Both of these things are possible, on both local area networks and the Internet itself. Of course, both of these things also have limited uses.
If you work with traditional Internet registrars, you can get domain names at low prices but never for free. You can get them for free with alternative DNS root providers but they won’t be visible to most of the world.
While working with alternative DNS root providers may seem complicated, it isn’t. The OpenNIC Project can explain it a lot better than I can. If you want to register domain names with specific top-level domain names, one of their wiki pages lists the websites you can use to register them. Of course, none of those websites will work unless you use their DNS IP addresses.
The OpenNIC system works well because you can reach the regular Internet websites as well as the OpenNIC websites (again, as long as you use their DNS IP addresses). Other OpenNIC users can reach your websites.
You can use these top-level domain names on your local development computer, on a computer attached to a LAN and even on the Internet. You just have to know how to reach them.
This is the list:
I use “.local” on my laptop and I use “.test” with my web hosting provider (DigitalOcean). To use any of them, you have to add them to your computer’s “hosts” file.
On Windows, it’s at “c:\Windows\System32\Drivers\etc\hosts”. On Linux, it’s at “/etc/hosts”. I can only assume it’s at “/etc/hosts” on any UNIX derivative, including the Mac.
I’ve never used an alternative DNS root provider and I probably never will. It’s something I would consider if I wanted a large group of people to have unfettered access without being impeded by their ISPs in any way.

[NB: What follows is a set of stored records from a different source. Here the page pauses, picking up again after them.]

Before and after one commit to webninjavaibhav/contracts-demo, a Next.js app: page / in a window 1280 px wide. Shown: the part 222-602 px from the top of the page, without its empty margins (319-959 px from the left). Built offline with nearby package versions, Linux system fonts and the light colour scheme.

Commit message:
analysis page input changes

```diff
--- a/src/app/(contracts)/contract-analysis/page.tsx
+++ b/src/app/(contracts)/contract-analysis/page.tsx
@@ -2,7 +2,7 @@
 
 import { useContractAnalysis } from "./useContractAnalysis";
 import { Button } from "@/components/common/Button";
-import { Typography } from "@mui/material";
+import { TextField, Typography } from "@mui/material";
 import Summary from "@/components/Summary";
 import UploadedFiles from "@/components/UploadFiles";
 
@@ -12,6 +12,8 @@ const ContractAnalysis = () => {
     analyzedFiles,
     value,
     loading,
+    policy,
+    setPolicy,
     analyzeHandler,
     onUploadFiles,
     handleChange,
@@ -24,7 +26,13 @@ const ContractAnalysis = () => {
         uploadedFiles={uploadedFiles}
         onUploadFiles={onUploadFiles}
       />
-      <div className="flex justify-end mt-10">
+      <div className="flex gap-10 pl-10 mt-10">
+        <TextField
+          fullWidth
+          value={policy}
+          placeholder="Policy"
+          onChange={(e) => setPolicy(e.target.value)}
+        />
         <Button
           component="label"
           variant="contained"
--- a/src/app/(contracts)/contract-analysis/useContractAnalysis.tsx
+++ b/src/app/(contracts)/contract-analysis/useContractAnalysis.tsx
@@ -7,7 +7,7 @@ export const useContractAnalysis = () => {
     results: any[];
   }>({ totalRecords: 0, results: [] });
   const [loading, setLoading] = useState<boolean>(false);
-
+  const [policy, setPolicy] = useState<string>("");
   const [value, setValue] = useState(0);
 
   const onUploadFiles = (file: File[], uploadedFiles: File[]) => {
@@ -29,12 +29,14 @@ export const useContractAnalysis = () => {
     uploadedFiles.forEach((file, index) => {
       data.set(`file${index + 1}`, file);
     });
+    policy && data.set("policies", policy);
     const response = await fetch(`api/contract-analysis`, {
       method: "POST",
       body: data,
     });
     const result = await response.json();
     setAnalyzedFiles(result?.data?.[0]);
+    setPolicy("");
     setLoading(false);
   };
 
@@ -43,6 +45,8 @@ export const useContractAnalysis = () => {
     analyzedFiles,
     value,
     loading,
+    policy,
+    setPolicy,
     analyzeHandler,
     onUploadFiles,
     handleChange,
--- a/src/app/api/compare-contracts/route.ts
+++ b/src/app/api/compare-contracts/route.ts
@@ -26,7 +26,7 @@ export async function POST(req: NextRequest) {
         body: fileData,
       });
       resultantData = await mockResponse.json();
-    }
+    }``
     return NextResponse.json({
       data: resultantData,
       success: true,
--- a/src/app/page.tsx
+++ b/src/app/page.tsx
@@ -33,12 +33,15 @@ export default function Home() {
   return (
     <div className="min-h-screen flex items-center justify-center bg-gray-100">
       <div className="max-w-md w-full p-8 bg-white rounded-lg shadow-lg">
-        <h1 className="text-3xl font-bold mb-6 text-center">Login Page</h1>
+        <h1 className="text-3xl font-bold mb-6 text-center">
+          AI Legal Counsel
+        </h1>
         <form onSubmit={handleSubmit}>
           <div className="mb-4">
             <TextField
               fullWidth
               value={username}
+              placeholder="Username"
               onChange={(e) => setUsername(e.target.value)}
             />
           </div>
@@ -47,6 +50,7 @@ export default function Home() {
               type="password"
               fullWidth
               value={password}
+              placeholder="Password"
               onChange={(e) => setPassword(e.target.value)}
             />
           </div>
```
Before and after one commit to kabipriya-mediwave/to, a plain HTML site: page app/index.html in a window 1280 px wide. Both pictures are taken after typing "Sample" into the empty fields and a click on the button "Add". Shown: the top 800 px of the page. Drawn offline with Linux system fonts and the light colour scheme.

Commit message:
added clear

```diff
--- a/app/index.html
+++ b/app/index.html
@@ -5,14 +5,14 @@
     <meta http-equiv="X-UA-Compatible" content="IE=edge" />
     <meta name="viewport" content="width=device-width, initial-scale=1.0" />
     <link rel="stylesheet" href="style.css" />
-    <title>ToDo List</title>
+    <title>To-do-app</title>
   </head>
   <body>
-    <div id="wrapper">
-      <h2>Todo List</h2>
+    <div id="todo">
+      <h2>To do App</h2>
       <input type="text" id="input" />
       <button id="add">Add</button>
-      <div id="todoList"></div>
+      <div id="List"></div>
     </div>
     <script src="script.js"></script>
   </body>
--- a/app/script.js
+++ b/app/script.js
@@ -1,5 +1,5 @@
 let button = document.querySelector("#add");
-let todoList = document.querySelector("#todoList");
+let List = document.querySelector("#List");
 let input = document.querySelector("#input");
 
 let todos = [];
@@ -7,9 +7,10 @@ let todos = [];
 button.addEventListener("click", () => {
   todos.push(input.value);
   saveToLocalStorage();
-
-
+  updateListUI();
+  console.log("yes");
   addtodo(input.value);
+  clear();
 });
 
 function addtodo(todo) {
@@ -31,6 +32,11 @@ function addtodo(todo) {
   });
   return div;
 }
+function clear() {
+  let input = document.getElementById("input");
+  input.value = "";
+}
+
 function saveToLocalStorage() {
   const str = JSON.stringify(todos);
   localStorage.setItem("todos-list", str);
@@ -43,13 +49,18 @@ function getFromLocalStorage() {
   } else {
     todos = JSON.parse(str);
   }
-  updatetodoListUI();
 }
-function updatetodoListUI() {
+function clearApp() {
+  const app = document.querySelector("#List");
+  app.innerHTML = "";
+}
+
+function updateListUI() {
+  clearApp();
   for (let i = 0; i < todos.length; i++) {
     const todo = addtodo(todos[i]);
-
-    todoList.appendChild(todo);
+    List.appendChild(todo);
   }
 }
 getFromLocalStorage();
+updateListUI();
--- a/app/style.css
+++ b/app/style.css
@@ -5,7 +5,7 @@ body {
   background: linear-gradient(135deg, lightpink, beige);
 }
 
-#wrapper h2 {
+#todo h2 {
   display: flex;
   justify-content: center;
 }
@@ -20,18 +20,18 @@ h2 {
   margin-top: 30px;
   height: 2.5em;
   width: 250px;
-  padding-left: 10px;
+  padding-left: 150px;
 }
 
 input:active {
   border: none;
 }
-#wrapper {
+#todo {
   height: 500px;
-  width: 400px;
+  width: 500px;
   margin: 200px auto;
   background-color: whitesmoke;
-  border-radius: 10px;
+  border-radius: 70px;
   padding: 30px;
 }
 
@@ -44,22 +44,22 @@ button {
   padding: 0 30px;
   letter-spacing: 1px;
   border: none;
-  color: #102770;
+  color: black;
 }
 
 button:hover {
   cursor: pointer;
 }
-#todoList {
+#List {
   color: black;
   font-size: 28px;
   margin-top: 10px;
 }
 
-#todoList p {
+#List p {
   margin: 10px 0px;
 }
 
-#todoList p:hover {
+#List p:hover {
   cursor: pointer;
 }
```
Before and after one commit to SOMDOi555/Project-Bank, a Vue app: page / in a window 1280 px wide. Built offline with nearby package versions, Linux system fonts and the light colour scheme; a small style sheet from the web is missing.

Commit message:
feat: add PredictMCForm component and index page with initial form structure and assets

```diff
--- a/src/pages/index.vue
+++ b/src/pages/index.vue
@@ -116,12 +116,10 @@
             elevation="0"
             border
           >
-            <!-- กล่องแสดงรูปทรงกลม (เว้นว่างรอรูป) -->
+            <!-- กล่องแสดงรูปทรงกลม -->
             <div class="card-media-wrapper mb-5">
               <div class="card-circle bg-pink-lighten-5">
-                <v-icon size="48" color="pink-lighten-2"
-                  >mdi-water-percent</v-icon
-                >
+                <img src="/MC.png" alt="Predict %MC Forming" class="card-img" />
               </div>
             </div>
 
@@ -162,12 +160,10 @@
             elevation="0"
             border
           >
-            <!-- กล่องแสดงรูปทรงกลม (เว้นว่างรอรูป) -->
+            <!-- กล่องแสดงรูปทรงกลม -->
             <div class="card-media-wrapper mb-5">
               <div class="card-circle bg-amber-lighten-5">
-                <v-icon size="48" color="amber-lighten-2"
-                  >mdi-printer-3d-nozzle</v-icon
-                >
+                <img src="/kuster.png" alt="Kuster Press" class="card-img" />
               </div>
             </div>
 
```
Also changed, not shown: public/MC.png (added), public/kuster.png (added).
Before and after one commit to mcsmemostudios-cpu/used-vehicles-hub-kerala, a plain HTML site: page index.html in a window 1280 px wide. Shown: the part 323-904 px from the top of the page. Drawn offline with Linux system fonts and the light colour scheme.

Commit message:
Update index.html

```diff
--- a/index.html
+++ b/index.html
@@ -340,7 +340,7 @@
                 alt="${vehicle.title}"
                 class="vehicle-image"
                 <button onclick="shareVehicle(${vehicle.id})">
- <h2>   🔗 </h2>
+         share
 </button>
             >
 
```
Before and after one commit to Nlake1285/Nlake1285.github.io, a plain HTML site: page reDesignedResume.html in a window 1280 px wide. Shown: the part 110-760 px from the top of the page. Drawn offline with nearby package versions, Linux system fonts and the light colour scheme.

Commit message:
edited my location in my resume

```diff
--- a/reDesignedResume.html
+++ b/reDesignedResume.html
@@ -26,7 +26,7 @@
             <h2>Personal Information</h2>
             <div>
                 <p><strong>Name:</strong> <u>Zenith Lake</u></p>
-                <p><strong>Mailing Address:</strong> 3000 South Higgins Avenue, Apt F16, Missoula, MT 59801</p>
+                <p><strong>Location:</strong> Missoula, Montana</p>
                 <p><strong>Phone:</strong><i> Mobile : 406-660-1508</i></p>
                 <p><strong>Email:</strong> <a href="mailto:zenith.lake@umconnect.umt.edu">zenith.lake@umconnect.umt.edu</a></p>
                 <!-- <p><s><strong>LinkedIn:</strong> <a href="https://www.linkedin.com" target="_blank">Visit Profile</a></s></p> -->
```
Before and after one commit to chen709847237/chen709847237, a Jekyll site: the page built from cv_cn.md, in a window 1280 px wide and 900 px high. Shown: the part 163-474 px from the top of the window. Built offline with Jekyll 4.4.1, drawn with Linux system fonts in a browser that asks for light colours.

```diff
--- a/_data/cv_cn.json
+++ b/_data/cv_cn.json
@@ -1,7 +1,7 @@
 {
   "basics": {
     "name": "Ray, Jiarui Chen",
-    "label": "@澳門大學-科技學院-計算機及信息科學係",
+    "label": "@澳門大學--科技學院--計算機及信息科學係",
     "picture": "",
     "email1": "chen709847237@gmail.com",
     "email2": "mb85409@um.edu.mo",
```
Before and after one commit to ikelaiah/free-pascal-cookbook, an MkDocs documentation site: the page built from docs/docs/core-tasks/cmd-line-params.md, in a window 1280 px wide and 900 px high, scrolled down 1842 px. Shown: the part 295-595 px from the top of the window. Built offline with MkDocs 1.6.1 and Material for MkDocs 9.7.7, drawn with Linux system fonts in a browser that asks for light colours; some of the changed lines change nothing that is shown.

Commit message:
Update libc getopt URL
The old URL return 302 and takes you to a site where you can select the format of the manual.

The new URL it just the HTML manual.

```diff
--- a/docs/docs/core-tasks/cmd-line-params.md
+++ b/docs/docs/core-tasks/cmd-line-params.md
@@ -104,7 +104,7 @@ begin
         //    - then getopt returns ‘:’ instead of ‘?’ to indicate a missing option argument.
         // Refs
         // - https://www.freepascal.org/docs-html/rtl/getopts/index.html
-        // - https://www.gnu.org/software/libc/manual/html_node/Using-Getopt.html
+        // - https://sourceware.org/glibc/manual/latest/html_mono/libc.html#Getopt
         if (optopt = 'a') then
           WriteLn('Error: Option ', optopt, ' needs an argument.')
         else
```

I’ve used invisible domains more times than I can count, but not with reserved top-level domain names. DNS propagation isn’t immediate when getting new domain names or when transferring them from provider to provider. Setting up invisible domains on the intended providers allows me to get them up and running before they become visible. I just have to remember to remove those domain names from my “hosts” file after a couple of days.
I don’t use “.test” domains very often. It’s usually when I’m trying to make sure something works exactly the same way on the Internet as it does on my laptop.